War’s Wisdom

From Ben Witherington, please read the whole thing. Some salient points:

…Somewhere there is an endgame
Without the sound of taps
A plan to play a different role
Blessed peacemakers perhaps.

Yes, I am well aware of Romans 13, which suggests that governments have the right to bear some kinds of arms for some sorts of defensive purposes. I do not dispute this, but what I do dispute is that Christians have any obligation to serve their country in capacities that involve violence. This means for me, that I could never be any kind of soldier, except of course the Christian sort spoken of in the familiar hymn or in Ephesians 5. I suppose it also means I could never be some kinds of law enforcement officers either.

I think it is high time for all Christians, perhaps especially American ones, to have a more adequate theology of peacemaking, rather than seeking justification for participating in more wars. I may be wrong about this, but if so, I want to err on the side that I see the Savior, took for he is the one who believed that there were many things worth dying for, but nothing worth killing for. Indeed, he believed that killing violated the values that were worth dying for.



  1. Romans 13 does not obligate a citizen to participate in war any more than the command to obey your parents says says that you must steal or kill if they tell you to.

    It does say that there should be some order to society, and that order would naturally would come from a government, and Christians should participate in it. Of course, the Romans would understand and expect this rather than social order to come from religion.

    Moreover, this passage of Paul’s does not provide for support for war. The purpose of the Roman military in Jesus’ day was twofold, the first was military conquering support for the emperor–aggressive war we would think of today, and the other is they were the POLICE of the day, keeping order for society, but not necessarily expanding it. In the Roman days, society had not developed to the point that they recognized a difference.

    We would expect that police were needed for a society, but the violent nature of the military turned off early Christians, and there reports of them believing that a Christian could not be a soldier. There are no records early Christians in the military until 185AD, and when a soldier converted, he gave up his post and was usually martyred for the desertion.

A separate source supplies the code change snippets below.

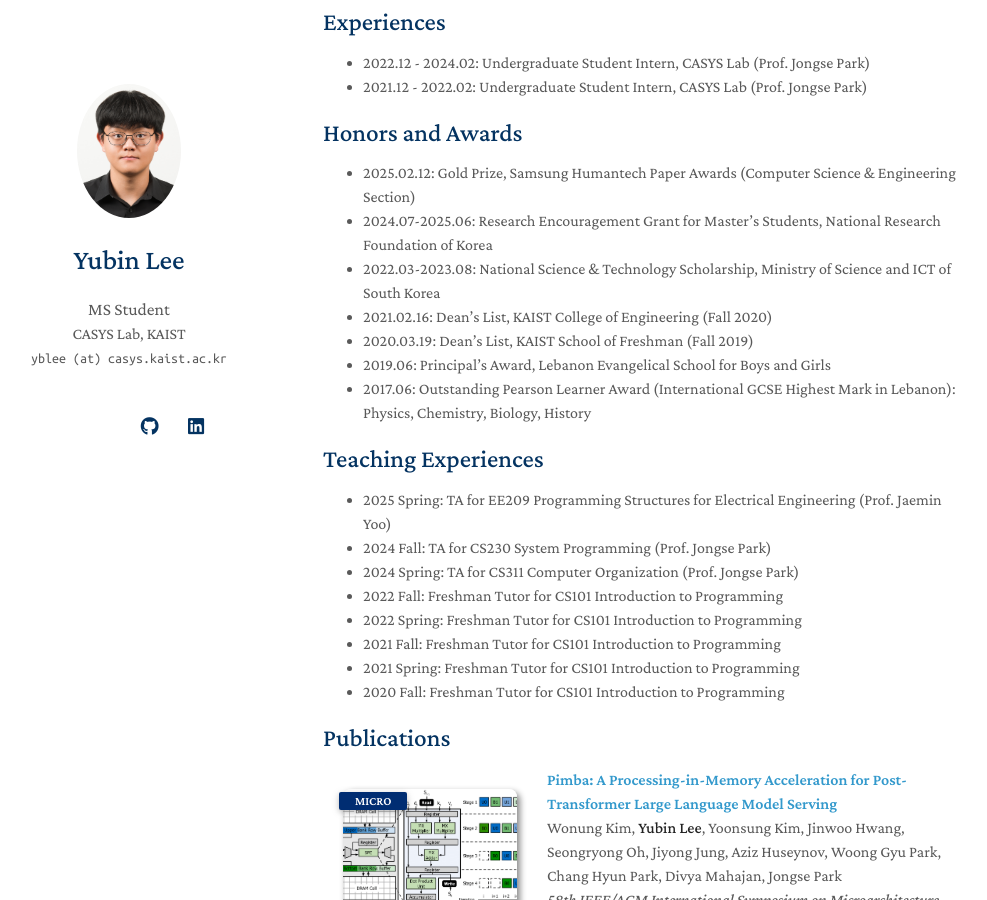
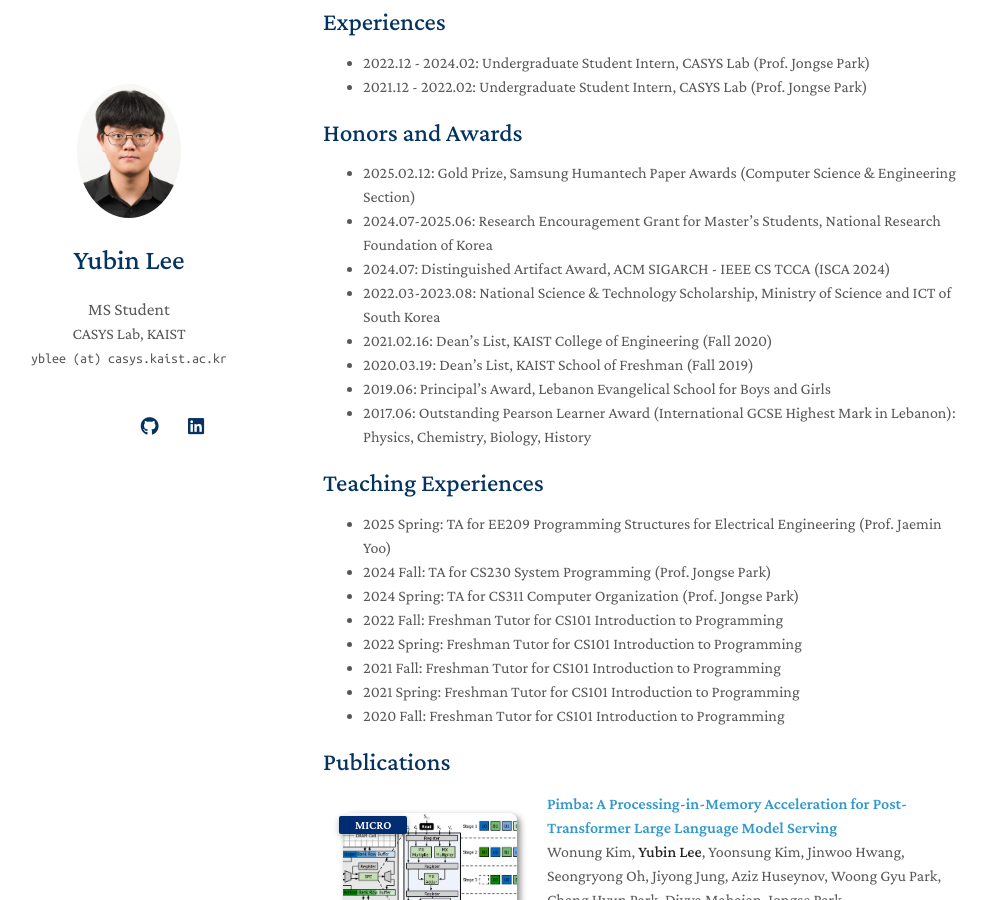
Before and after one commit to 727yubin/727yubin.github.io, a Jekyll site: the page built from index.md, in a window 1280 px wide and 900 px high, scrolled down 390 px. Shown: the whole window, without its empty margins (147-1134 px from the left). Built offline with Jekyll 4.4.1, drawn with Linux system fonts in a browser that asks for light colours; nearby versions of some CDN libraries; a style sheet for code colours, icons or effects is not loaded; our own code applies the rules of GitHub Pages for plain Markdown files.

Commit message:
Add ISCA 2024 Distinguished Artifact Award to Honors and Awards

```diff
--- a/index.md
+++ b/index.md
@@ -22,6 +22,7 @@ I am a MS student in EE at <a href="https://kaist.ac.kr">KAIST</a>, advised by <
 ## Honors and Awards
 - 2025.02.12: Gold Prize, Samsung Humantech Paper Awards (Computer Science & Engineering Section)
 - 2024.07-2025.06: Research Encouragement Grant for Master's Students, National Research Foundation of Korea
+- 2024.07: Distinguished Artifact Award, ACM SIGARCH - IEEE CS TCCA (ISCA 2024)
 - 2022.03-2023.08: National Science & Technology Scholarship, Ministry of Science and ICT of South Korea
 - 2021.02.16: Dean’s List, KAIST College of Engineering (Fall 2020)
 - 2020.03.19: Dean’s List, KAIST School of Freshman (Fall 2019)
```
Also changed, not shown: 1 other file.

  2. Actually, Romans 13 doesn’t talk about war (the “sword” mentioned there (Greek: machaira) wasn’t used in war, it was a short dagger used when Roman soldiers accompanied tax collectors, the symbol of local policing) but it is a text that shows that we shall “overcome evil with good” (Rom. 12:21) even when it is the state that is evil. Rom. 13 is a text where Paul tries to stop Christians who want to overthrow the government! Christians are never supposed to use violence, not even in revolutions against Caesar. Instead, we shall submit to the authorities (which isn’t the same as obey, for Christians should not sacrifice to the emperor and kill Jews in concentration camps) and spread the Jesus-revolution inside peoples’ hearts. There are two types of peace: the negative peace when people cannot fight, although they want to, because a foreign military or a strong police force is hindering them and the positive peace when people do not fight because they do not want to. It is the second peace that we must search.

  3. Thanks, Micael. I have a very vague memory of hearing much the same thing when I was in High School, but you have the more specific, significant facts.

    I wonder if this was the same type of sword Jesus recommended the apostles trade their coats for and buy in Luke 22:36? A good, sturdy knife would be a useful tool for a wide variety of tasks in their new, more independent life.

    Also, you’d think that carrying a big, clunky sword would give the first impression of wary suspicion, rather than a greeting of peace like Jesus would recommend. The Romans policing Jerusalem probably wouldn’t want to have a group of strange “rebels” carrying a sword, either.

    (Ref– post on “Why did Jesus tell his disciple to buy a sword”)

Leave a Reply

Fill in your details below or click an icon to log in: Logo

You are commenting using your account. Log Out /  Change )

Google photo

You are commenting using your Google account. Log Out /  Change )

Twitter picture

You are commenting using your Twitter account. Log Out /  Change )

Facebook photo

You are commenting using your Facebook account. Log Out /  Change )

Connecting to %s


%d bloggers like this: